The Old Testament establishes other patterns that are yet with us, one of those being the seven-day week we received in creation, which not even the Masonic French Revolutionaries could get rid of. Another pattern laid out clearly is marriage as the union of one man with one woman. The latter corruptions of divorce and polygamy were ended by Our Lord, who restored the original integrity and indissolubility to marriage as He elevated it to a Christian Sacrament: “Moses by reason of the hardness of your heart permitted you to put away your wives: but from the beginning it was not so.” (Matt. 19:8; compare Genesis 2, especially verse 24 to Matthew 19:3-9 to see the broader context.)

Another reason to read the Old Testament is that it is frequently quoted by Jesus Christ and the inspired authors of the New Testament, for the New Testament stands in perfect continuity with it. The New Testament is part two of a two-part series. Without part one, it would make little sense.

We see also patterns of virtue and vice emerging from the Old Testament that the New Testament authors, and Our Lord Himself, will use to teach us. The Exodus generation, for instance, provides us with some powerful lessons on morals. At some length, Saint Paul uses episodes from this sojourn to enlighten the faithful of the Church of Corinth, going so far as to say, “Now all these things happened to them in figure: and they are written for our correction, upon whom the ends of the world are come” (I Cor. 10:11). The traditional Roman Rite uses this as part of the Epistle reading for the Ninth Sunday after Pentecost, while the accompanying Gospel reading foretells the destruction of Jerusalem.

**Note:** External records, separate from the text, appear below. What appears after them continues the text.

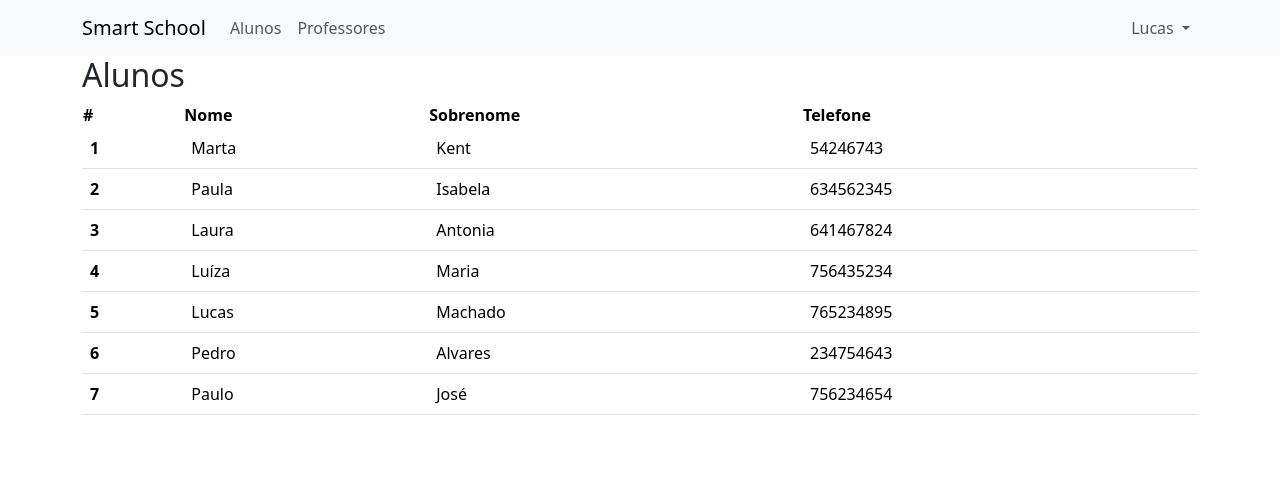
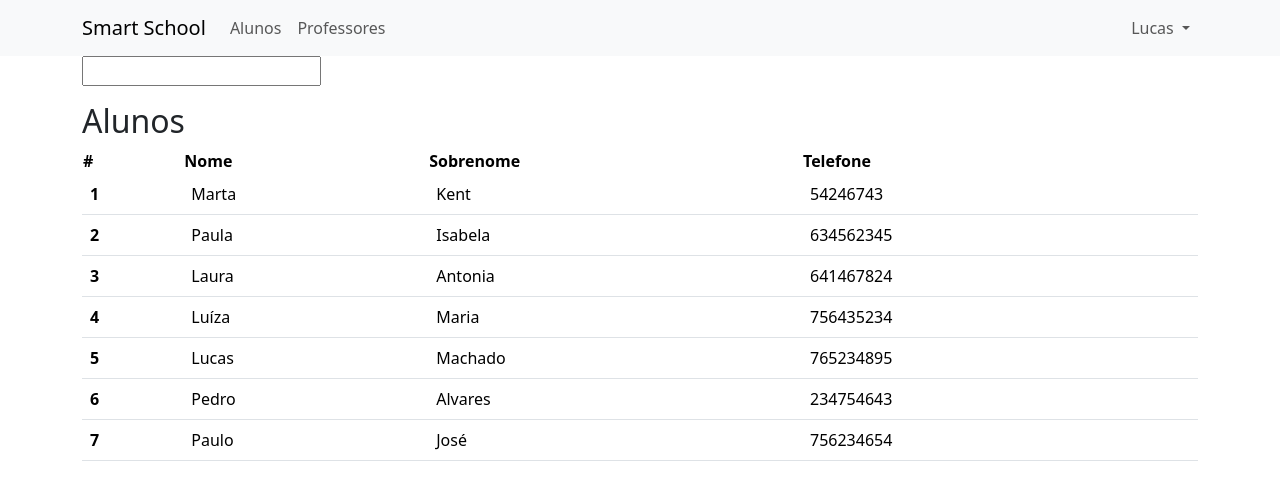
Before and after one commit to OQueLucas/SmartSchool, an Angular app: page /alunos in a window 1280 px wide. Shown: the top 500 px of the page. Built offline with nearby package versions, Linux system fonts and the light colour scheme.

Commit message:
activing and testing the two way databinds

```diff
--- a/src/app/alunos/alunos.component.html
+++ b/src/app/alunos/alunos.component.html
@@ -1,4 +1,10 @@
 <div class="row">
+
+  <div>
+    <input type="text" [(ngModel)]="textSimple">
+    <p>{{textSimple}}</p>
+  </div>
+
   <div class="col-sm-6" *ngIf="alunoSelecionado">
     <div class="row">
       <div class="col-auto me-auto">
--- a/src/app/app.module.ts
+++ b/src/app/app.module.ts
@@ -1,5 +1,6 @@
 import { NgModule } from '@angular/core';
 import { BrowserModule } from '@angular/platform-browser';
+import { FormsModule } from '@angular/forms';
 
 import { AppRoutingModule } from './app-routing.module';
 import { AppComponent } from './app.component';
@@ -22,7 +23,13 @@ import { BrowserAnimationsModule } from '@angular/platform-browser/animations';
     DashboardComponent,
     NavComponent,
   ],
-  imports: [BrowserModule, AppRoutingModule, BsDropdownModule.forRoot(), BrowserAnimationsModule],
+  imports: [
+    BrowserModule,
+    AppRoutingModule,
+    BsDropdownModule.forRoot(),
+    BrowserAnimationsModule,
+    FormsModule,
+  ],
   providers: [],
   bootstrap: [AppComponent],
 })
```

And of course, the Old Testament teaches us to pray. The psalms and sacred canticles of the Old Testament are still employed in the Church’s liturgy. In fact, the bulk of the content of the Divine Office (those prayers chanted by monks and nuns, and recited, under pain of sin, by priests) is the sacred psalmody of the Old Testament. Jesus prayed the Psalms, and so does His Mystical Body, the Church.

I hope to follow up with one or two pieces on the right way and the wrong way to read the Old Testament.